DATA START

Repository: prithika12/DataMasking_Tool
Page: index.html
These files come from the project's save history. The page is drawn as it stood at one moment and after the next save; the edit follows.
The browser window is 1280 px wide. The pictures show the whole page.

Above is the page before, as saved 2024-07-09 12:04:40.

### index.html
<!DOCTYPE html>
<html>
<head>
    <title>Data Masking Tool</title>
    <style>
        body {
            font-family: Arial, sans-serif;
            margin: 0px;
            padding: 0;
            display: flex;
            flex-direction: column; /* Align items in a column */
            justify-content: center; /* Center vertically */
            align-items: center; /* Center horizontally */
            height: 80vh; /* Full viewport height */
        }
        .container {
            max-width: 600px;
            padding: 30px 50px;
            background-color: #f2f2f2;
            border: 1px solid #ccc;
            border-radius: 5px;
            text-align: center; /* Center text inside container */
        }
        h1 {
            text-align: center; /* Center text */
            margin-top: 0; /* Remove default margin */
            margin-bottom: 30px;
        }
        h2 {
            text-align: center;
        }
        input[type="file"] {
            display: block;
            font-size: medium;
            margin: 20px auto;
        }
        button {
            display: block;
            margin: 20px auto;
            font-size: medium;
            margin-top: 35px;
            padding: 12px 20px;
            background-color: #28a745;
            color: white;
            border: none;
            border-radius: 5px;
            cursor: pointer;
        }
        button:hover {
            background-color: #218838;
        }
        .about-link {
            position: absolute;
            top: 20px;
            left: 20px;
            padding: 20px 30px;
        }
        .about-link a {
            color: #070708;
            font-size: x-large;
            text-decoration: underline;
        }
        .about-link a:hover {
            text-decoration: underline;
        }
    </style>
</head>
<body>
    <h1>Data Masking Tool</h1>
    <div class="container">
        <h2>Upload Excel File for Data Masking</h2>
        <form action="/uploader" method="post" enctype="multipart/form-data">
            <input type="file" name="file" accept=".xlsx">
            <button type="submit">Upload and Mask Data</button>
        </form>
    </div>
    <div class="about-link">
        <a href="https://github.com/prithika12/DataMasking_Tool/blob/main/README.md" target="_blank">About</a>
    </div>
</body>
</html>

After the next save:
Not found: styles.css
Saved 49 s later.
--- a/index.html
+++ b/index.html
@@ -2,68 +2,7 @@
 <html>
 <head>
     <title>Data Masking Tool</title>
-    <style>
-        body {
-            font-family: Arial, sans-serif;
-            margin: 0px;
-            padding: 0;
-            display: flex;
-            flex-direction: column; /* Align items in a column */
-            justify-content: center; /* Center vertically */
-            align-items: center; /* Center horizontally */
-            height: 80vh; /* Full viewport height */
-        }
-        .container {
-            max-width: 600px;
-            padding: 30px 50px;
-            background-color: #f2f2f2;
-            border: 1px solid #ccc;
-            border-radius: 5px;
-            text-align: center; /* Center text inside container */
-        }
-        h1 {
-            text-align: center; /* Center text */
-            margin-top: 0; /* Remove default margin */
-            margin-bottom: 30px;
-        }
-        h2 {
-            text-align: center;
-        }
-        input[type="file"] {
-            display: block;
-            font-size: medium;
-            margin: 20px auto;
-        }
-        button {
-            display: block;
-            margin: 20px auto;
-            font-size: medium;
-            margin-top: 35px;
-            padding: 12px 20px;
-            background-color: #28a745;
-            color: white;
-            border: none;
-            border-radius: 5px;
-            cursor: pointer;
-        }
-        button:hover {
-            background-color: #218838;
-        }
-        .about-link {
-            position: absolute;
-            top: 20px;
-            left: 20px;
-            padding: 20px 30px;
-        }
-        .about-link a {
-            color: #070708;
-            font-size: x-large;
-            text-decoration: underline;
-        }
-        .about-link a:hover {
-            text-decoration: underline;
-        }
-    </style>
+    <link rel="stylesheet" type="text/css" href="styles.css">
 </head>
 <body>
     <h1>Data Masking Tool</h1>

DATA END
DATA START

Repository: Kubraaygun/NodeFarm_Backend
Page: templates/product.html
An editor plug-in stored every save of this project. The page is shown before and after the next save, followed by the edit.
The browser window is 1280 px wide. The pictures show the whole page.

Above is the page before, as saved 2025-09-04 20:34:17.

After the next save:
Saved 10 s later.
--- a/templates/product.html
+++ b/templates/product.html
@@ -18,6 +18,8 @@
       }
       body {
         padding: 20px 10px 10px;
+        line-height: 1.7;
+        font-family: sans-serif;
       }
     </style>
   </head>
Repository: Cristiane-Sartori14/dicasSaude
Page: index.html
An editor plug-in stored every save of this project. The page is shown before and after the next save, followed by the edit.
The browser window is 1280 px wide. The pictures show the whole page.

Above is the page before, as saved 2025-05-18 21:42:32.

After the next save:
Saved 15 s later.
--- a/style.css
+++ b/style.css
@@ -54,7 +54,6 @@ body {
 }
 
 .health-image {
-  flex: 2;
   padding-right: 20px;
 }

DATA END

> **ACTIVITY**
Whenever the string "hover" turns up in a line of the material, that line counts; say how many such lines there are, giving the number only.

> **ANSWER TO THIS TASK**
4